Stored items
▶
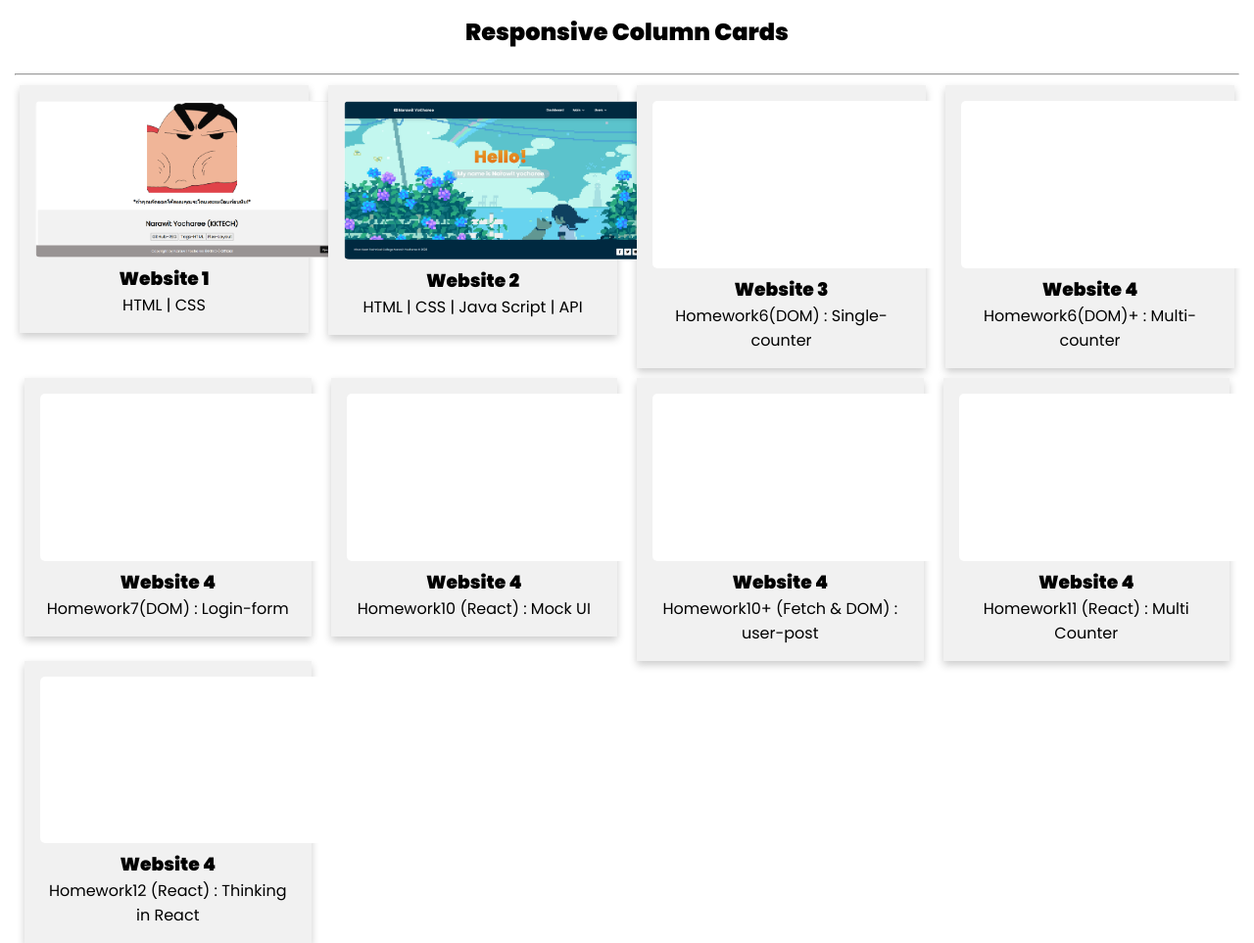
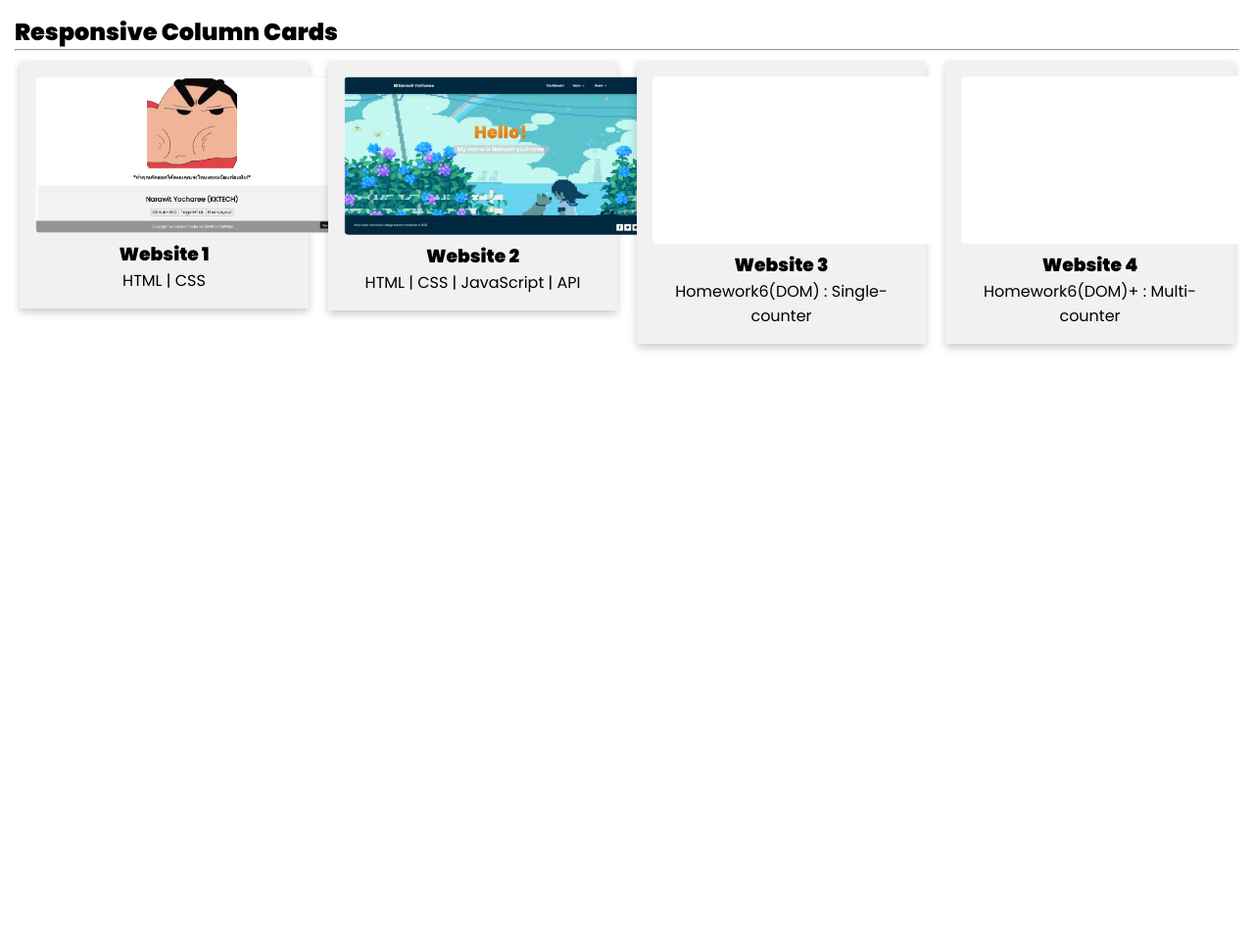
Before and after one commit to Narawit74/main, a plain HTML site: page index.html in a window 1280 px wide. Shown: the top 963 px of the page at 98% size. After the commit the page ends 800 px from the top, so only its background shows below. Drawn offline with Linux system fonts and the light colour scheme.

Commit message:
Update index.html

```diff
--- a/index.html
+++ b/index.html
@@ -7,30 +7,30 @@
     <title>Main - Index</title>
 </head>
 <body>
-    <center>
-    <h2>Responsive Column Cards</h2>
-    </center><br><hr>
+    <div class="container">
+        <h2 class="text-center">Responsive Column Cards</h2>
+        <hr>
 
         <div class="row">
             <div class="column">
                 <div class="card">
-            <a href="https://dj2nx4.csb.app/"><img src="images/img1.png" alt="" width=""></a>
+                    <a href="https://dj2nx4.csb.app/"><img src="images/img1.png" alt="Website 1"></a>
                     <h3>Website 1</h3>
-            <p> HTML | CSS </p>
+                    <p>HTML | CSS</p>
                 </div>
             </div>
 
             <div class="column">
                 <div class="card">
-              <a href="https://narawit74.github.io/main-narawit.github/"><img src="images/img2.png" alt=""></a>
+                    <a href="https://narawit74.github.io/main-narawit.github/"><img src="images/img2.png" alt="Website 2"></a>
                     <h3>Website 2</h3>
-              <p> HTML | CSS | Java Script | API </p>
+                    <p>HTML | CSS | JavaScript | API</p>
                 </div>
             </div>
 
             <div class="column">
                 <div class="card">
-              <a href="https://narawit74.github.io/H6/"><img src="images/img.png" alt=""></a>
+                    <a href="https://narawit74.github.io/H6/"><img src="images/img.png" alt="Website 3"></a>
                     <h3>Website 3</h3>
                     <p>Homework6(DOM) : Single-counter</p>
                 </div>
@@ -38,48 +38,14 @@
 
             <div class="column">
                 <div class="card">
-              <a href="https://narawit74.github.io/h6-2/"><img src="images/img.png" alt=""></a>
+                    <a href="https://narawit74.github.io/h6-2/"><img src="images/img.png" alt="Website 4"></a>
                     <h3>Website 4</h3>
                     <p>Homework6(DOM)+ : Multi-counter</p>
                 </div>
             </div>
-        </div>
 
-                <div class="column">
-          <div class="card">
-              <a href="https://narawit74.github.io/H7Login-form/"><img src="images/img.png" alt=""></a>
-              <h3>Website 4</h3>
-              <p>Homework7(DOM) : Login-form</p>
-          </div>
-        </div>
-                <div class="column">
-          <div class="card">
-              <a href="https://narawit74.github.io/MockUI/"><img src="images/img.png" alt=""></a>
-              <h3>Website 4</h3>
-              <p>Homework10 (React) : Mock UI</p>
-          </div>
-        </div>
-                <div class="column">
-          <div class="card">
-              <a href="https://narawit74.github.io/Homework10-Fetch-DOM-user-post/"><img src="images/img.png" alt=""></a>
-              <h3>Website 4</h3>
-              <p>Homework10+ (Fetch & DOM) : user-post</p>
-          </div>
-        </div>
-                <div class="column">
-          <div class="card">
-              <a href="https://narawit74.github.io/Homework11-React-Multi-Counter-/"><img src="images/img.png" alt=""></a>
-              <h3>Website 4</h3>
-              <p>Homework11 (React) : Multi Counter </p>
-          </div>
-        </div>
-    </div>
-                <div class="column">
-          <div class="card">
-              <a href="https://narawit74.github.io/Homework12-React-Thinking-in-React-/"><img src="images/img.png" alt=""></a>
-              <h3>Website 4</h3>
-              <p>Homework12 (React) : Thinking in React </p>
-          </div>
+            <!-- Repeat the structure for other websites -->
+
         </div>
     </div>
 
```
Lines whose indentation alone changed are shown as unchanged.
◀
▶ _Problem description_: Above are the records; return them exactly, minus the pictures.

▶ _Finished task_:
Before and after one commit to Narawit74/main, a plain HTML site: page index.html in a window 1280 px wide. Shown: the top 963 px of the page at 98% size. After the commit the page ends 800 px from the top, so only its background shows below. Drawn offline with Linux system fonts and the light colour scheme.

Commit message:
Update index.html

```diff
--- a/index.html
+++ b/index.html
@@ -7,30 +7,30 @@
     <title>Main - Index</title>
 </head>
 <body>
-    <center>
-    <h2>Responsive Column Cards</h2>
-    </center><br><hr>
+    <div class="container">
+        <h2 class="text-center">Responsive Column Cards</h2>
+        <hr>
 
         <div class="row">
             <div class="column">
                 <div class="card">
-            <a href="https://dj2nx4.csb.app/"><img src="images/img1.png" alt="" width=""></a>
+                    <a href="https://dj2nx4.csb.app/"><img src="images/img1.png" alt="Website 1"></a>
                     <h3>Website 1</h3>
-            <p> HTML | CSS </p>
+                    <p>HTML | CSS</p>
                 </div>
             </div>
 
             <div class="column">
                 <div class="card">
-              <a href="https://narawit74.github.io/main-narawit.github/"><img src="images/img2.png" alt=""></a>
+                    <a href="https://narawit74.github.io/main-narawit.github/"><img src="images/img2.png" alt="Website 2"></a>
                     <h3>Website 2</h3>
-              <p> HTML | CSS | Java Script | API </p>
+                    <p>HTML | CSS | JavaScript | API</p>
                 </div>
             </div>
 
             <div class="column">
                 <div class="card">
-              <a href="https://narawit74.github.io/H6/"><img src="images/img.png" alt=""></a>
+                    <a href="https://narawit74.github.io/H6/"><img src="images/img.png" alt="Website 3"></a>
                     <h3>Website 3</h3>
                     <p>Homework6(DOM) : Single-counter</p>
                 </div>
@@ -38,48 +38,14 @@
 
             <div class="column">
                 <div class="card">
-              <a href="https://narawit74.github.io/h6-2/"><img src="images/img.png" alt=""></a>
+                    <a href="https://narawit74.github.io/h6-2/"><img src="images/img.png" alt="Website 4"></a>
                     <h3>Website 4</h3>
                     <p>Homework6(DOM)+ : Multi-counter</p>
                 </div>
             </div>
-        </div>
 
-                <div class="column">
-          <div class="card">
-              <a href="https://narawit74.github.io/H7Login-form/"><img src="images/img.png" alt=""></a>
-              <h3>Website 4</h3>
-              <p>Homework7(DOM) : Login-form</p>
-          </div>
-        </div>
-                <div class="column">
-          <div class="card">
-              <a href="https://narawit74.github.io/MockUI/"><img src="images/img.png" alt=""></a>
-              <h3>Website 4</h3>
-              <p>Homework10 (React) : Mock UI</p>
-          </div>
-        </div>
-                <div class="column">
-          <div class="card">
-              <a href="https://narawit74.github.io/Homework10-Fetch-DOM-user-post/"><img src="images/img.png" alt=""></a>
-              <h3>Website 4</h3>
-              <p>Homework10+ (Fetch & DOM) : user-post</p>
-          </div>
-        </div>
-                <div class="column">
-          <div class="card">
-              <a href="https://narawit74.github.io/Homework11-React-Multi-Counter-/"><img src="images/img.png" alt=""></a>
-              <h3>Website 4</h3>
-              <p>Homework11 (React) : Multi Counter </p>
-          </div>
-        </div>
-    </div>
-                <div class="column">
-          <div class="card">
-              <a href="https://narawit74.github.io/Homework12-React-Thinking-in-React-/"><img src="images/img.png" alt=""></a>
-              <h3>Website 4</h3>
-              <p>Homework12 (React) : Thinking in React </p>
-          </div>
+            <!-- Repeat the structure for other websites -->
+
         </div>
     </div>
 
```
Lines whose indentation alone changed are shown as unchanged.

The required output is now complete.